jjp9999 writes "Manhattan District Attorney Cyrus Vance says cybercrimes are the fastest growing crimes in New York City, and criminals of all types are finding uses for digital tools. The Epoch Times reports that during a Feb. 28 event, Vance said it has reached a point where 'It is rare that a case does not involve some kind of cyber or computer element that we prosecute in our office — whether it is homicide, whether it's financial crime case, whether it's a gang case where the gang members are posting on Facebook where they're going to meet.' He also noted that organized crime groups in New York are shifting their focus to cybercrime, and that many local criminals are working with international hackers."

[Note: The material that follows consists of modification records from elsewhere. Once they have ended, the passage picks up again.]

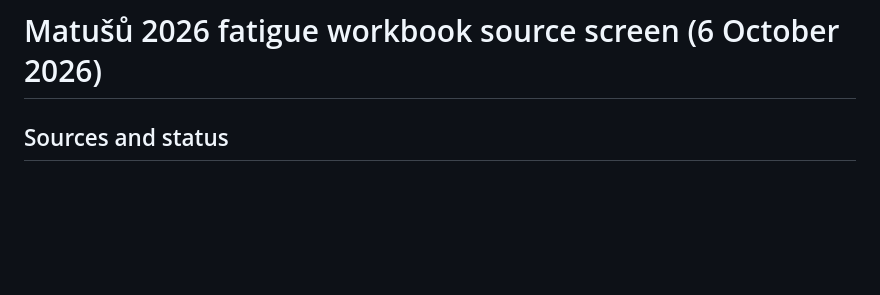
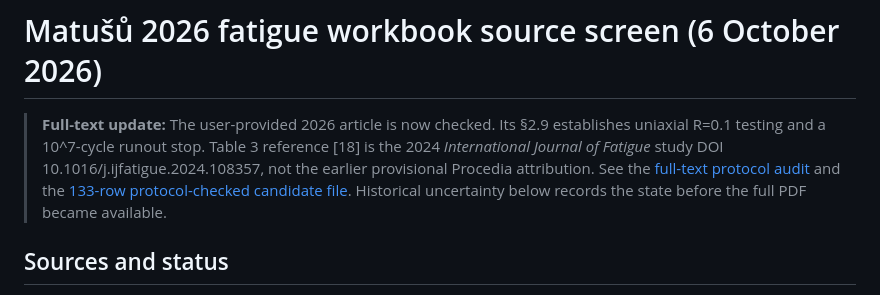
Before and after one commit to sreearravind/Synthetic-Augmentation-for-Censor-Aware-Fatigue-Life-Prediction-of-LPBF-Al, a Markdown page: docs/matusu_2026_workbook_source_screen_2026-10-06.md, the part around the change. GitHub-like rendering; blank space fills up the shorter version.

Commit message:
Mark superseded Matusu source assumptions and link full-text audit

```diff
--- a/docs/matusu_2026_workbook_source_screen_2026-10-06.md
+++ b/docs/matusu_2026_workbook_source_screen_2026-10-06.md
@@ -1,4 +1,6 @@
 # Matušů 2026 fatigue workbook source screen (6 October 2026)
+
+> **Full-text update:** The user-provided 2026 article is now checked. Its §2.9 establishes uniaxial R=0.1 testing and a 10^7-cycle runout stop. Table 3 reference [18] is the 2024 *International Journal of Fatigue* study DOI 10.1016/j.ijfatigue.2024.108357, not the earlier provisional Procedia attribution. See the [full-text protocol audit](matusu_2026_full_text_protocol_audit_2026-10-06.md) and the [133-row protocol-checked candidate file](../data/candidates/matusu_2026_protocol_checked_133_first_exposures.csv). Historical uncertainty below records the state before the full PDF became available.
 
 ## Sources and status
 
```
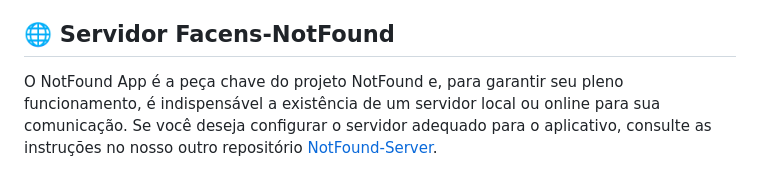
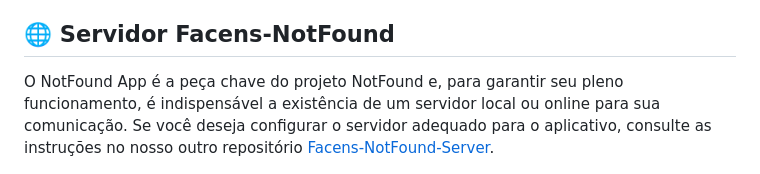
Before and after one commit to FacensProjects/Facens-NotFound-App, a Markdown page: README.md, the part around the change. GitHub-like rendering.

```diff
--- a/README.md
+++ b/README.md
@@ -34,7 +34,7 @@ Além destas instalações, é fundamental que você tenha uma compreensão bás
 
 ## 🌐 Servidor Facens-NotFound
 
-O NotFound App é a peça chave do projeto NotFound e, para garantir seu pleno funcionamento, é indispensável a existência de um servidor local ou online para sua comunicação. Se você deseja configurar o servidor adequado para o aplicativo, consulte as instruções no nosso outro repositório [NotFound-Server](https://github.com/FacensProjects/Facens-NotFound-Server).
+O NotFound App é a peça chave do projeto NotFound e, para garantir seu pleno funcionamento, é indispensável a existência de um servidor local ou online para sua comunicação. Se você deseja configurar o servidor adequado para o aplicativo, consulte as instruções no nosso outro repositório [Facens-NotFound-Server](https://github.com/FacensProjects/Facens-NotFound-Server).
 
 ![NotFound App](images/panel-demo.png)
 
```
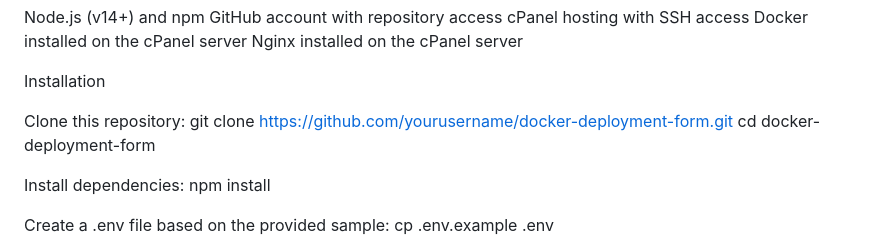
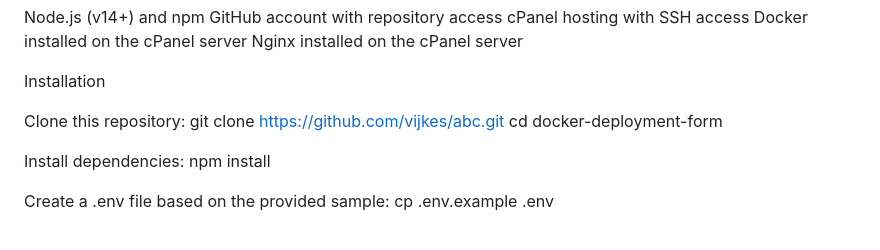
Before and after one commit to vijkes/abc, a Markdown page: README.md, the part around the change. GitHub-like rendering.

```diff
--- a/README.md
+++ b/README.md
@@ -23,7 +23,7 @@ Nginx installed on the cPanel server
 Installation
 
 Clone this repository:
-git clone https://github.com/yourusername/docker-deployment-form.git
+git clone https://github.com/vijkes/abc.git
 cd docker-deployment-form
 
 Install dependencies:
```
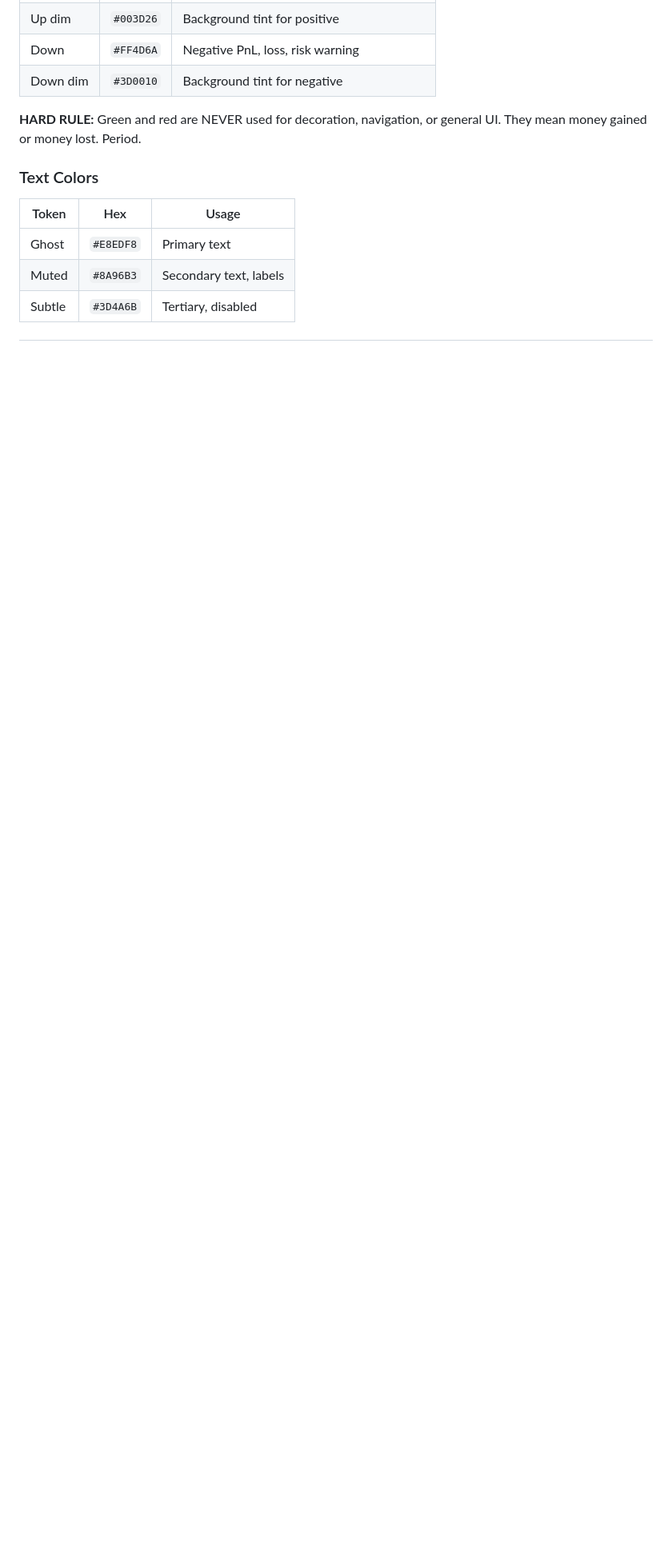
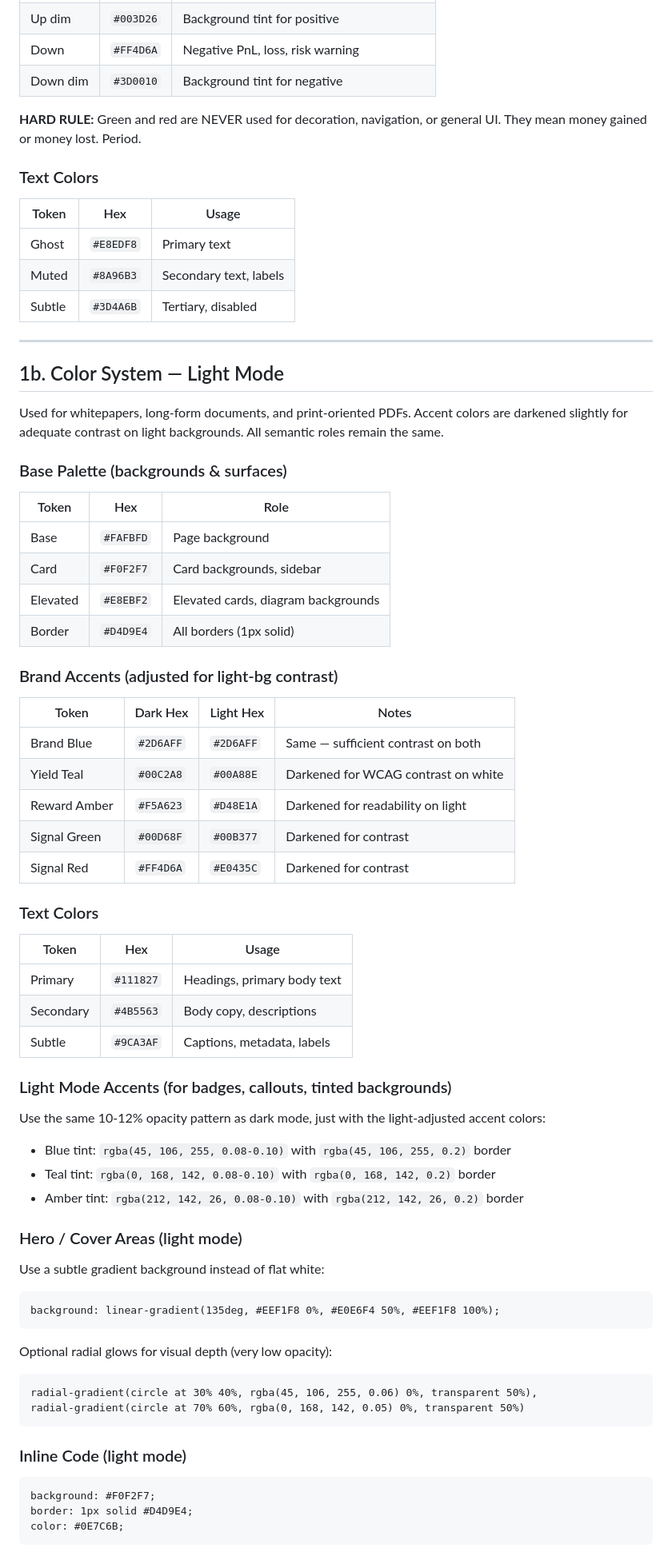
Before and after one commit to regime-fi/brand-guidelines, a Markdown page: .claude/skills/on-brand.md, the part around one of its changes. Shown at 80% size. Rendered like a GitHub page; blank space fills up the shorter version.

````diff
--- a/.claude/skills/on-brand.md
+++ b/.claude/skills/on-brand.md
@@ -73,3 +88,66 @@ The canonical source is `regime-fi-brand-guidelines.html` in this repo. This ski
 | Ghost | `#E8EDF8` | Primary text |
 | Muted | `#8A96B3` | Secondary text, labels |
 | Subtle | `#3D4A6B` | Tertiary, disabled |
+
+---
+
+## 1b. Color System — Light Mode
+
+Used for whitepapers, long-form documents, and print-oriented PDFs. Accent colors are darkened slightly for adequate contrast on light backgrounds. All semantic roles remain the same.
+
+### Base Palette (backgrounds & surfaces)
+
+| Token | Hex | Role |
+|-------|-----|------|
+| Base | `#FAFBFD` | Page background |
+| Card | `#F0F2F7` | Card backgrounds, sidebar |
+| Elevated | `#E8EBF2` | Elevated cards, diagram backgrounds |
+| Border | `#D4D9E4` | All borders (1px solid) |
+
+### Brand Accents (adjusted for light-bg contrast)
+
+| Token | Dark Hex | Light Hex | Notes |
+|-------|----------|-----------|-------|
+| Brand Blue | `#2D6AFF` | `#2D6AFF` | Same — sufficient contrast on both |
+| Yield Teal | `#00C2A8` | `#00A88E` | Darkened for WCAG contrast on white |
+| Reward Amber | `#F5A623` | `#D48E1A` | Darkened for readability on light |
+| Signal Green | `#00D68F` | `#00B377` | Darkened for contrast |
+| Signal Red | `#FF4D6A` | `#E0435C` | Darkened for contrast |
+
+### Text Colors
+
+| Token | Hex | Usage |
+|-------|-----|-------|
+| Primary | `#111827` | Headings, primary body text |
+| Secondary | `#4B5563` | Body copy, descriptions |
+| Subtle | `#9CA3AF` | Captions, metadata, labels |
+
+### Light Mode Accents (for badges, callouts, tinted backgrounds)
+
+Use the same 10-12% opacity pattern as dark mode, just with the light-adjusted accent colors:
+
+- Blue tint: `rgba(45, 106, 255, 0.08-0.10)` with `rgba(45, 106, 255, 0.2)` border
+- Teal tint: `rgba(0, 168, 142, 0.08-0.10)` with `rgba(0, 168, 142, 0.2)` border
+- Amber tint: `rgba(212, 142, 26, 0.08-0.10)` with `rgba(212, 142, 26, 0.2)` border
+
+### Hero / Cover Areas (light mode)
+
+Use a subtle gradient background instead of flat white:
+```
+background: linear-gradient(135deg, #EEF1F8 0%, #E0E6F4 50%, #EEF1F8 100%);
+```
+
+Optional radial glows for visual depth (very low opacity):
+```
+radial-gradient(circle at 30% 40%, rgba(45, 106, 255, 0.06) 0%, transparent 50%),
+radial-gradient(circle at 70% 60%, rgba(0, 168, 142, 0.05) 0%, transparent 50%)
+```
+
+### Inline Code (light mode)
+
+```
+background: #F0F2F7;
+border: 1px solid #D4D9E4;
+color: #0E7C6B;
+```
+
````
Also changed, not shown: other parts of .claude/skills/on-brand.md (+90 -24 lines).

alphadogg writes "Cisco has offered to 'take back' routers it sold to West Virginia if the state finds they are inappropriate for its needs, according to a post on wvgazette.com. The offer is in response to a state auditor's finding (PDF) that West Virginia wasted $8 million — and perhaps as much as $15 million — in acquiring 1,164 ISR model 3945 branch routers from Cisco in 2010 for $24 million in federal stimulus funds, or over $20,000 per router. The auditor found that hundreds of sites around the state — libraries, schools and State Police facilities — could have been just as suitably served with lower-end, less expensive routers."